The flatness and democratic process of a congregation can be a gift, but it puts us no clearer to better hearing or following the call of God than any other tradition.
The democratic process is also not the grand idea it once was. Like other systems, democracy can get stuck. Democracy can exclude voices. Democracy does not make a government or institution immune to bad leadership or poor decisions.
Likewise, our churches may claim to honor the priesthood of all believers and still live out a deep divide between clergy and laity. And as much as I like being treated like an expert in all things theological, it can become an idol that prevents me from learning, growing, and responding to God. Imagine instead a community where every member takes their call as minister and missionary seriously, in their workplace, home, neighborhood, and church.
As we seek then to be faithful Christians and communities in our world, it can no longer be about perfecting our system or tradition. Sure, the tools and resources we have at our disposal make a difference. The way we as communities make decisions, include and empower voices, and come to common direction is important. Just as the early church did (looking at you, Jerusalem Council), we will have to deliberate and choose a course into an uncertain future.
I am grateful for what I inherited. I am thankful for my tradition’s rich resources, strengths, and challenges. I am honored to have received such treasures that help guide me in my faith. I plan to pass many of them on to my children and those I have the privilege to mentor.
But I recognize that those gifts are not always relevant in the ways I think. Like every generation that has come before, I honor them but also seek to discover richer meaning, to cast my net into the deep, to discover the precious jewels hidden in a field of weeds. It is not easy.
Helland and Hjalmarson insist that a priesthood of all believers, when practiced, ”suggests a missional adventure for entire congregations who have direct access to God and who mediate God to their local communities.”

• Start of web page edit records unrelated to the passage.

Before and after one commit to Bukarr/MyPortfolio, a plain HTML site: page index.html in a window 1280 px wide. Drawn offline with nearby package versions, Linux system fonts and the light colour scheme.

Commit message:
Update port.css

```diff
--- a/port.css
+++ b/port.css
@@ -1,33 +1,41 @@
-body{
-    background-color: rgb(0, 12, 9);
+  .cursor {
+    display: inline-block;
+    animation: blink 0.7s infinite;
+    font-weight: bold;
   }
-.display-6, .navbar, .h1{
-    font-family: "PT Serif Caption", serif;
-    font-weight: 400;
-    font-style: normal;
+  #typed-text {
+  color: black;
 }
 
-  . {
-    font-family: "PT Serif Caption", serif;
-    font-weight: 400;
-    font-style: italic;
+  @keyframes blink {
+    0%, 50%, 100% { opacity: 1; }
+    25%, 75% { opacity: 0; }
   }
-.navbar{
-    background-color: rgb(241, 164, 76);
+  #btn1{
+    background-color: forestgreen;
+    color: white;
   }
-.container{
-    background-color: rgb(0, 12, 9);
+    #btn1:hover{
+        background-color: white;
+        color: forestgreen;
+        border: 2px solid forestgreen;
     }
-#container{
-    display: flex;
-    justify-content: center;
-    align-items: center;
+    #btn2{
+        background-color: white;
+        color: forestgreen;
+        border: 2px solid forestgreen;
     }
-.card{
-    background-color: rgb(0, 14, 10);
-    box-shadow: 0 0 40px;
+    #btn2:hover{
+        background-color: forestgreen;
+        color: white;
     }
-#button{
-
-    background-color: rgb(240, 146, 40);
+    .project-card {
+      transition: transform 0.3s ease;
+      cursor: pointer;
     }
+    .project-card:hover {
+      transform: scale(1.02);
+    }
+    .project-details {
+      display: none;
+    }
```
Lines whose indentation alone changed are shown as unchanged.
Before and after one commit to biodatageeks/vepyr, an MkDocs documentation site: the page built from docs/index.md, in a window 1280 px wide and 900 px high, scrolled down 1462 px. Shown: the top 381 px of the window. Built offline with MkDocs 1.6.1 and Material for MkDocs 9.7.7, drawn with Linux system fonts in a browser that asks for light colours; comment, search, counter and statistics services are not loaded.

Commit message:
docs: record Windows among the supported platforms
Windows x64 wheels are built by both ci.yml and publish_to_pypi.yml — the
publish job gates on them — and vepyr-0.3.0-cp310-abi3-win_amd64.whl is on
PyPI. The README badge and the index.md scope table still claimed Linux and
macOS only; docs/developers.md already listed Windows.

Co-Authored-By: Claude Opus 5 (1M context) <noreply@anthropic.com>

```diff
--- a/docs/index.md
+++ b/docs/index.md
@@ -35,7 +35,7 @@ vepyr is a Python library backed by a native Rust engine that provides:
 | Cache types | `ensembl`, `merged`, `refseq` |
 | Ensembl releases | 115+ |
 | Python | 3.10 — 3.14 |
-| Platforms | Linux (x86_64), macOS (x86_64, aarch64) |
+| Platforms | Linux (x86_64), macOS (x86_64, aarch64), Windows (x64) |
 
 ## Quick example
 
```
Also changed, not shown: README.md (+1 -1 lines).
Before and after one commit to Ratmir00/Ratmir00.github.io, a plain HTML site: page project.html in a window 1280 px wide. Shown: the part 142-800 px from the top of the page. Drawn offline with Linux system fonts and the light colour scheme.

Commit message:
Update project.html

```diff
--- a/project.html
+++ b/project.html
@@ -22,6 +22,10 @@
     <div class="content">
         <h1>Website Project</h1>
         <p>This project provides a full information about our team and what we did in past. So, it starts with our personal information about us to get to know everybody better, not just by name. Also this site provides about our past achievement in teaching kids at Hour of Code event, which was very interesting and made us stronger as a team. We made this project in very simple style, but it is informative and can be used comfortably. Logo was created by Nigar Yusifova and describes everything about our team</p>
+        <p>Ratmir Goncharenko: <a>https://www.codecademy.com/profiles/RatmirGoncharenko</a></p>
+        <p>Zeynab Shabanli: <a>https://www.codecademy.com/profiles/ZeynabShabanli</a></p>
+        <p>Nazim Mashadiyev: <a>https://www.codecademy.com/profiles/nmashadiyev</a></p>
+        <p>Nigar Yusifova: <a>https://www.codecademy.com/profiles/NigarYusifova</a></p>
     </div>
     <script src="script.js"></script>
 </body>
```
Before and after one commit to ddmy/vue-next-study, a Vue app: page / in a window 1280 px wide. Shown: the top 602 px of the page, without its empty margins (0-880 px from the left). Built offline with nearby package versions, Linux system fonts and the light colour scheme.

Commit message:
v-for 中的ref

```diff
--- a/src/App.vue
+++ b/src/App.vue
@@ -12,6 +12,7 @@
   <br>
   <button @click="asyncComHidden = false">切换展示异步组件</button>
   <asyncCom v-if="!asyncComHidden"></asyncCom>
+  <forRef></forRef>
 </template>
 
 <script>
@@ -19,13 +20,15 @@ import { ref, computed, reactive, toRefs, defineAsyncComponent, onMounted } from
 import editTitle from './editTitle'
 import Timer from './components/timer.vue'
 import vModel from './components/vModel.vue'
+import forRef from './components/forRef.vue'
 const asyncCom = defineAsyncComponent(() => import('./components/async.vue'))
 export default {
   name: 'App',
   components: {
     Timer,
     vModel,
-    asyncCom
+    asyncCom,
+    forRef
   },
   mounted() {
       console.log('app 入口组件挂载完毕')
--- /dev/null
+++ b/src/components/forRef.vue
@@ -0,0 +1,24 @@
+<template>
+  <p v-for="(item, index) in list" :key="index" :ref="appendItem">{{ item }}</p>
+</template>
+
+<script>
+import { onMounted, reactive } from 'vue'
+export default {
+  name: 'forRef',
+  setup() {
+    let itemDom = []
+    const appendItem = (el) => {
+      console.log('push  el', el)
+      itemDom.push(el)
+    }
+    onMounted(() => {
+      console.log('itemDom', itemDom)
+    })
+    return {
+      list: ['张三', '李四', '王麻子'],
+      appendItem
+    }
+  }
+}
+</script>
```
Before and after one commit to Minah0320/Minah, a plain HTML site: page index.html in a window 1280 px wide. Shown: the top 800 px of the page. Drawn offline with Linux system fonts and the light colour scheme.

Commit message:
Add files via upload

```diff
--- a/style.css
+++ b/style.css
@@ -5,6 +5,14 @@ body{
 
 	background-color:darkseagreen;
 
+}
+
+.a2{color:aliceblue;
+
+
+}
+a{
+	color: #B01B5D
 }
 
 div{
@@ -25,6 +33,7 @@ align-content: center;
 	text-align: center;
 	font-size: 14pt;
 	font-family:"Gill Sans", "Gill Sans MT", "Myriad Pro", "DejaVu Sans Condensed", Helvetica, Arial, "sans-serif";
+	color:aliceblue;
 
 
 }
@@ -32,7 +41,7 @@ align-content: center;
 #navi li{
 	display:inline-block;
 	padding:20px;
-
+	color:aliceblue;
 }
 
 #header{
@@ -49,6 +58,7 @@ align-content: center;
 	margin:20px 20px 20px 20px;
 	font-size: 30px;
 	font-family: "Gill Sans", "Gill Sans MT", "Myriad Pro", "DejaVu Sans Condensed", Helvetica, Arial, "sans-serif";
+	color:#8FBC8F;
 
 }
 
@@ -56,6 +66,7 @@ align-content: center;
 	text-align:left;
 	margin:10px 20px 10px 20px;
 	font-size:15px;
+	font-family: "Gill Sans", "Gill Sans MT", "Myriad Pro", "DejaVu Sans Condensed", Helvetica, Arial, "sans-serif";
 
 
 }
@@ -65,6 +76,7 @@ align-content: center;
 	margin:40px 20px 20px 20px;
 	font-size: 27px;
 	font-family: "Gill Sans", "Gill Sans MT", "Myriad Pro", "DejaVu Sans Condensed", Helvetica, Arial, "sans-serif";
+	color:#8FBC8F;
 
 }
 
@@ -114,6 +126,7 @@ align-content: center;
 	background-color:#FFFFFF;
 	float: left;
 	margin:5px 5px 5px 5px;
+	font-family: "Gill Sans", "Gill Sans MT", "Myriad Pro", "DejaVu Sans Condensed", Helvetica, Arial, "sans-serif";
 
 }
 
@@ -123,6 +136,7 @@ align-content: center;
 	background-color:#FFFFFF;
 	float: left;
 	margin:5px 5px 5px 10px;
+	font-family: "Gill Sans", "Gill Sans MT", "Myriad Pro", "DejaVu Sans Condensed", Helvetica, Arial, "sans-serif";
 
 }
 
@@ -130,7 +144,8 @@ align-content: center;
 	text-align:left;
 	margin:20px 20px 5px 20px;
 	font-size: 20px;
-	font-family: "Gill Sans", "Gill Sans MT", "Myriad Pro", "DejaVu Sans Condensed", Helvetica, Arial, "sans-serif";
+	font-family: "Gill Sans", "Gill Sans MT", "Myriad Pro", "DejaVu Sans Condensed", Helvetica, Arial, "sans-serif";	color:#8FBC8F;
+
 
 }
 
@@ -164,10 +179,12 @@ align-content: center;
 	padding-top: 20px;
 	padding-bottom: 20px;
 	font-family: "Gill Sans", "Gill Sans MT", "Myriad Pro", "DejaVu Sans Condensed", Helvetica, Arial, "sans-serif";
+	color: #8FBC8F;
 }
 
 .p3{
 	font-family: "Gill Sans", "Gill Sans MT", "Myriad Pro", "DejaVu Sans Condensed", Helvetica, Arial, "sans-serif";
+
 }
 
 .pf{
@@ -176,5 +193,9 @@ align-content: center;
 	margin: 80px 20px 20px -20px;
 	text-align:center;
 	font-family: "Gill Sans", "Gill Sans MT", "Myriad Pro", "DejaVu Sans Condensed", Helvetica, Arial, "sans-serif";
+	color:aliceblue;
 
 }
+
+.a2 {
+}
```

Not quite the cotton ball sheep and fuzzy shepherds some people may be expecting – but something worth living into and passing on to future generations all the same.